There are a number of substance abuse treatment methods available for truck drivers in the US. Programs that are viable for treatment in the United States are some of the following: include inpatient and outpatient treatment, 12-step programs, and support groups.
Inpatient treatment involves actually staying within the confines of a facility for a lengthy period of time; normally 30 days at which time the individuals receive around-the-clock care. This type of treatment is often recommended for those with a severe addiction. On the other hand outpatient treatment allows for the individual to continue participating in their regular lifestyle by living at home and attending treatment during the day. This option is often more affordable and is best suited for those with a less severe addiction.
The inpatient drug programs have a long and complicated history. The first inpatient drug program was established in the early 1930s in response to the growing problem of drug addiction. This program was designed to help addicts detoxify and to provide them with medical and psychological treatment.
However, the program was not very successful and was eventually discontinued. In the late 1940s, another inpatient drug program was established. This program was more successful than the first and helped many addicts recover. However, the program was eventually discontinued due to financial problems. In the early 1960s, a new inpatient drug program was established. This program was based on the 12-step program of Alcoholics Anonymous and was very successful. The program was eventually discontinued due to financial problems.
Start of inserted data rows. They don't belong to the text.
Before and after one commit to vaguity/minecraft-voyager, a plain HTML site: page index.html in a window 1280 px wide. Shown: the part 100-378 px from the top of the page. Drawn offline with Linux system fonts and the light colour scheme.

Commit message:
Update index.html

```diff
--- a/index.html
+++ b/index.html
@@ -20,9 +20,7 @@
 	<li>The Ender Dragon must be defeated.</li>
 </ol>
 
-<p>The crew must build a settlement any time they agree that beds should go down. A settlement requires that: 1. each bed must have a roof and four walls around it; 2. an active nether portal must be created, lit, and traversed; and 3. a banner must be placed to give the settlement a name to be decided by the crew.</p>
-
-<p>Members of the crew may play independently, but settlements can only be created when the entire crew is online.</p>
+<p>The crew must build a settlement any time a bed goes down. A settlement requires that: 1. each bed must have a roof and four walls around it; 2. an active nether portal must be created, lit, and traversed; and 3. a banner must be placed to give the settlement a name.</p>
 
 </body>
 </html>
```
In the late 1970s, a new inpatient drug program was established. This program was based on the therapeutic community model and was very successful. The program was eventually discontinued due to financial problems. In the early 1990s, a new inpatient drug program was established.
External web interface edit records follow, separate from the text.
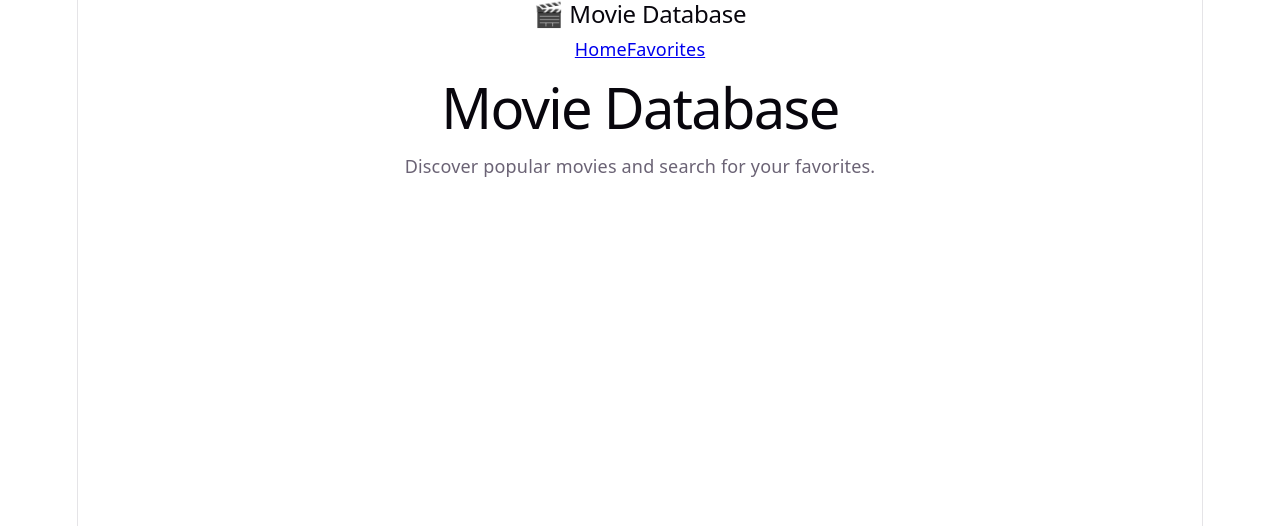
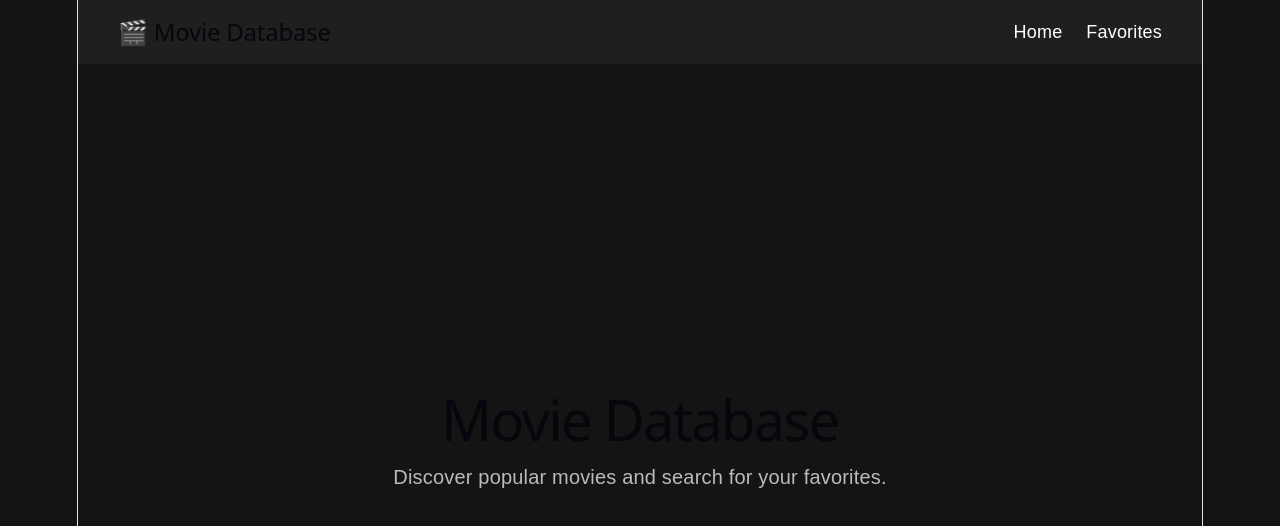
Before and after one commit to jbloch100/movie-database, a React (Vite) app: page / in a window 1280 px wide. Shown: the top 526 px of the page. Built offline with nearby package versions, Linux system fonts and the light colour scheme.

Commit message:
Styled navigation and app layout

```diff
--- /dev/null
+++ b/src/App.css
@@ -0,0 +1,49 @@
+body {
+  margin: 0;
+  font-family: Arial, sans-serif;
+  background: #141414;
+  color: white;
+}
+
+nav {
+  background: #1f1f1f;
+  padding: 18px 40px;
+
+  display: flex;
+  justify-content: space-between;
+  align-items: center;
+}
+
+nav h2 {
+  margin: 0;
+}
+
+nav div {
+  display: flex;
+  gap: 24px;
+}
+
+nav a {
+  color: white;
+  text-decoration: none;
+  font-size: 18px;
+}
+
+nav a:hover {
+  color: #e50914;
+}
+
+main {
+  max-width: 1200px;
+  margin: auto;
+  padding: 40px 20px;
+}
+
+h1 {
+  font-size: 42px;
+}
+
+p {
+  font-size: 20px;
+  color: #bbbbbb;
+}
--- a/src/App.tsx
+++ b/src/App.tsx
@@ -2,6 +2,7 @@ import { Route, Routes } from "react-router-dom";
 import Navbar from "./components/Navbar";
 import Home from "./pages/Home";
 import Favorites from "./pages/Favorites";
+import "./App.css"
 
 function App() {
   return (
```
This program was based on the 12-step program of Alcoholics Anonymous and was very successful. This program is still in operation today and has helped many addicts recover. 12-step programs, such as Alcoholics Anonymous, are also popular among truck drivers.
These programs follow a set of guidelines that aim to help the individual recover from addiction. The 12-step program is a set of guiding principles outlining a course of action for recovery from addiction, compulsion, or other behavioral problems. Originally proposed by Alcoholics Anonymous (AA) as a method of recovery from alcoholism, the 12 steps were first published in the book Alcoholics Anonymous: The Story of How More Than One Hundred Men Have Recovered from Alcoholism in 1939. program of recovery from alcoholism became the model for other 12-step programs that have since been established for recovery from drug addiction, gambling addiction, compulsive eating, and a wide variety of other behavioral problems.
The 12 steps of AA are as follows:
1. We admitted we were powerless over alcohol—that our lives had become unmanageable.
2. We came to believe that a Power greater than ourselves could restore us to sanity.
3. We made a decision to turn our will and our lives over to the care of God as we understood Him.
4. We made a searching and fearless moral inventory of ourselves.
5. We admitted to God, to ourselves, and to another human being the exact nature of our wrongs.
6. We were entirely ready to have God remove all these defects of character.
7. We humbly asked Him to remove our shortcomings.
8. We made a list of all persons we had harmed, and became willing to make amends to them all.
9. We made direct amends to such people wherever possible, except when to do so would injure them or others.
10. We continued to take personal inventory and when we were wrong promptly admitted it.
11. We sought through prayer and meditation to improve our conscious contact with God as we understood Him, praying only for knowledge of His will for us and the power to carry that out.
12. Having had a spiritual awakening as the result of these steps, we tried to carry this message to alcoholics, and to practice these principles in all our affairs. The 12 steps of AA have been adapted by many other 12-step programs, and have been used in a wide variety of settings including hospitals, mental health facilities, and prisons. The 12 steps have also been criticized by some who argue that they are too simplistic, or that they promote a religious or spiritual worldview that is not compatible with secular values.
Support groups, such as Al-Anon, can also be beneficial for truck drivers struggling with substance abuse. These groups provide a space for individuals to share their experiences and offer support to one another. It will do well to remember the age old adage: there is no one-size-fits-all approach to substance abuse treatment. I have provided a number of options because there is not one perfect fix for anyone.
It is vitally important to entertain all of the options and discover the method that is best suited for you. For more information feel free to call SAP Evaluations, LLC at 1-800-683-7745 or visit our website at https://sapevaluation.org/